Impunity for Killings of Journalists Remains Extremely High, says UNESCO DG

Audrey Azoulay, Director-General, UNESCO
Audrey Azoulay, Director-General, UNESCO

The Director General of the United Nations Educational, Scientific and Cultural Organization (UNESCO), Ms Audrey Azoulay, has said that “impunity for killings of journalists has slightly decreased, but remains extremely high.” She disclosed this in her 2018 report on the Safety of Journalists and the Danger of Impunity, which she submitted to the Intergovernmental Council of the International Programme for the Development of Communication (IPDC).

The report provides an analysis of the instances of killings of journalists and associated media personnel that were condemned by the UNESCO DG in 2016 and 2017. It also takes stock of the status of judicial enquiries conducted on each of the killings recorded by UNESCO between 2006 and 2017, based on information provided by its Member States.

The report provides data collected and analysed by UNESCO on killings of journalists that took place from January 1, 2016 to December 31, 2017. It also analyzes the status of judicial enquiries of the killings recorded by UNESCO since 2006, based on information made available to it by UNESCO Member States.

The UNESCO report documents 182 journalists killed in 2016 and 2017 and shows a slight decrease in the number of fatalities compared to the previous two-year period which however, when compared to earlier periods, such as 2007 to 2011, is considered high.

The report shows that while in 2016, the largest number of killings occurred in the Arab States (31%), in 2017, the highest number of killing of journalists took place in the Asia and the Pacific region (34% of all killings). There was also a rise in the percentage of women journalists among those who were killed in 2017 marking the continuation of a trend that has become apparent over the last years.

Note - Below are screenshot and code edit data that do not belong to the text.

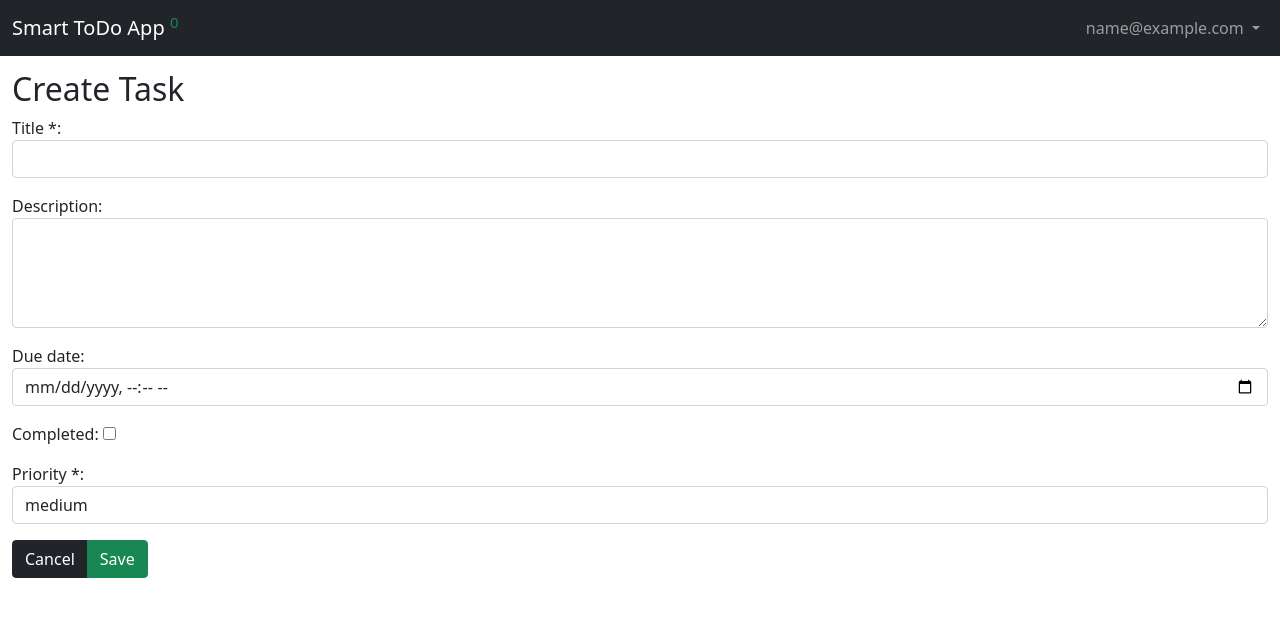
After one commit to smartlegionlab/todo-app-django, a Django app: page /tasks/create/ in a window 1280 px wide. The commit adds this page. Shown: the top 617 px of the page. Run offline with Django 5.2, Linux system fonts and the light colour scheme; the visitor is signed in with stand-in values (Sample User, id 1); data that the repository does not hold is empty; some libraries are stand-ins or nearby versions.

Commit message:
Fix errors. Create, Update tasks.

```diff
--- /dev/null
+++ b/my_tasks/forms.py
@@ -0,0 +1,20 @@
+from django import forms
+from .models import Task
+
+
+class TaskForm(forms.ModelForm):
+    class Meta:
+        model = Task
+        fields = ['title', 'description', 'due_date', 'completed', 'priority',]
+        widgets = {
+            'due_date': forms.DateTimeInput(attrs={'type': 'datetime-local'}),
+            'description': forms.Textarea(attrs={'rows': 4, 'cols': 15}),
+        }
+
+    def __init__(self, *args, **kwargs):
+        super(TaskForm, self).__init__(*args, **kwargs)
+        for field_name, field in self.fields.items():
+            if field_name not in ('completed',):
+                field.widget.attrs['class'] = 'form-control'
+            if self.fields[field_name].required:
+                self.fields[field_name].label += ' *'
--- a/my_tasks/models.py
+++ b/my_tasks/models.py
@@ -17,7 +17,7 @@ class Task(models.Model):
     updated_at = models.DateTimeField(auto_now=True)
     due_date = models.DateTimeField(null=True, blank=True)
     completed = models.BooleanField(default=False)
-    profile = models.ForeignKey(Profile, on_delete=models.CASCADE, related_name='tasks')
+    profile = models.ForeignKey(Profile, on_delete=models.CASCADE, related_name='tasks', null=True, blank=True)
 
     priority = models.CharField(
         max_length=10,
--- /dev/null
+++ b/my_tasks/templates/my_tasks/task_form.html
@@ -0,0 +1,13 @@
+{% extends "base.html" %}
+
+{% block content %}
+  <h2>{% if object %}Edit Task{% else %}Create Task{% endif %}</h2>
+  <form method="post">
+    {% csrf_token %}
+    {{ form.as_p }}
+    <div class="btn-group">
+        <a class="btn btn-dark" href="{% url 'tasks:tasks' %}">Cancel</a>
+        <button class="btn btn-success" type="submit">Save</button>
+    </div>
+  </form>
+{% endblock %}
--- a/my_tasks/templates/my_tasks/tasks.html
+++ b/my_tasks/templates/my_tasks/tasks.html
@@ -6,7 +6,7 @@
     <h1 class="display-6 text-center">ToDo list <i class="bi bi-list-task text-success"></i><sup>{{ tasks.count }}</sup></h1>
     <hr>
     <div class="btn-group" role="group" aria-label="Basic example">
-        <button type="button" class="btn btn-success">+ Add</button>
+        <a href="{% url "tasks:task_create" %}" type="button" class="btn btn-success">+ Add</a>
     </div>
     <br>
     <br>
@@ -38,7 +38,7 @@
             <td style="width: 250px">
                 <div class="btn-group" role="group" aria-label="Basic example">
                     <button data-bs-toggle="tooltip" data-bs-placement="top" title="View task" type="button" class="btn btn-dark"><i class="bi bi-search"></i></button>
-                    <button data-bs-toggle="tooltip" data-bs-placement="top" title="Changing a task" type="button" class="btn btn-warning"><i class="bi bi-pencil-fill"></i></button>
+                    <a href="{% url "tasks:task_update" task.pk %}" data-bs-toggle="tooltip" data-bs-placement="top" title="Changing a task" type="button" class="btn btn-warning"><i class="bi bi-pencil-fill"></i></a>
                     <button data-bs-toggle="tooltip" data-bs-placement="top" title="Deleting a task" type="button" class="btn btn-danger"><i class="bi bi-trash-fill"></i></button>
                 </div>
             </td>
--- a/my_tasks/urls.py
+++ b/my_tasks/urls.py
@@ -7,4 +7,6 @@ app_name = 'tasks'
 
 urlpatterns = [
     path('', views.tasks, name='tasks'),
+    path('create/', views.create_task, name='task_create'),
+    path('update/<int:pk>/', views.update_task, name='task_update'),
 ]
--- a/my_tasks/views.py
+++ b/my_tasks/views.py
@@ -1,6 +1,10 @@
 from django.contrib.auth.decorators import login_required
-from django.shortcuts import render
+from django.http import HttpResponseForbidden
+from django.shortcuts import render, get_object_or_404, redirect
+from django.urls import reverse_lazy
+from django.views.generic import CreateView, UpdateView
 
+from my_tasks.forms import TaskForm
 from my_tasks.models import Task
 
 
@@ -10,3 +14,41 @@ def tasks(request):
     task_list = Task.objects.filter(profile_id=request.user.id)
     context = {'tasks': task_list, 'message': message}
     return render(request, "my_tasks/tasks.html", context)
+
+
+@login_required
+def create_task(request):
+    if request.method == 'POST':
+        form = TaskForm(request.POST)
+        if form.is_valid():
+            task = form.save(commit=False)
+            task.profile = request.user
+            task.save()
+            message = {
+                'type': 'success',
+                'text': 'Task created!',
+            }
+            request.session['message'] = message
+            return redirect('tasks:tasks')
+    else:
+        form = TaskForm()
+    return render(request, 'my_tasks/task_form.html', {'form': form})
+
+
+@login_required
+def update_task(request, pk):
+    task = get_object_or_404(Task, pk=pk)
+    if task.profile != request.user:
+        return HttpResponseForbidden("You are not allowed to edit this task.")
+
+    if request.method == 'POST':
+        form = TaskForm(request.POST, instance=task)
+        if form.is_valid():
+            form.save()
+            message = {'type': 'success', 'text': 'Task updated!'}
+            request.session['message'] = message
+            return redirect('tasks:tasks')
+    else:
+        form = TaskForm(instance=task)
+
+    return render(request, 'my_tasks/task_form.html', {'form': form})
```
Also changed, not shown: my_tasks/migrations/0004_alter_task_profile.py (added).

Though the proportion of women among journalists killed has risen, the majority of the journalists killed are men.

It also showed an increase in the number of journalists killed outside of armed conflict zones, with a majority of journalists (55%) in 2017 killed in countries not experiencing armed conflict. Many of these journalists killed in countries not experiencing armed conflict were reporting on issues related to corruption, trafficking, and political maleficence. A trend that has emerged from observations of previous years shows that local journalists remain the vast majority of victims.

The report also shows that though a slightly higher proportion of cases were reported to have been resolved (11% of cases, compared to 8% of cases in 2016), “legal impunity for perpetrators is still the norm for most killings of journalists.”
There was also a noticeable regression in the response rate of Member States to the Director-General’s request for information on the judicial follow-up to killings of journalists, a situation UNESCO says “is a worrisome development.” Though Member States’ response rate dropped by 10 percentage points (from 74% in 2017 to 64% in 2018), 15 Member States nevertheless followed the Director-General’s invitation to provide information on positive measures taken to address the safety of journalists and impunity.

UNESCO continues to play a leading role in coordinating the implementation of the UN Plan of Action on the Safety of Journalists and the Issue of Impunity which was endorsed in 2012 by the UN Chief Executives Board. The Plan is designed as a multi-stakeholder effort to coordinate responses aimed at the prevention of, protection against, and prosecution for attacks against journalists.

Its implementing actors include UN agencies, national governmental authorities, regional organizations, human rights bodies, UN country teams, media actors, national and international NGOs, and academia. The implementation of the Plan revolves around six main pillars: standard setting and policy making, awareness-raising, monitoring and reporting, capacity building, academic research and coalition building.

The 2018 report was compiled and submitted in line with the Decision on the Safety of Journalists and the issue of Impunity adopted by the Council at its 26th session on 27 March 2008, and renewed at subsequent sessions in 2010, 2012, 2014 and 2016.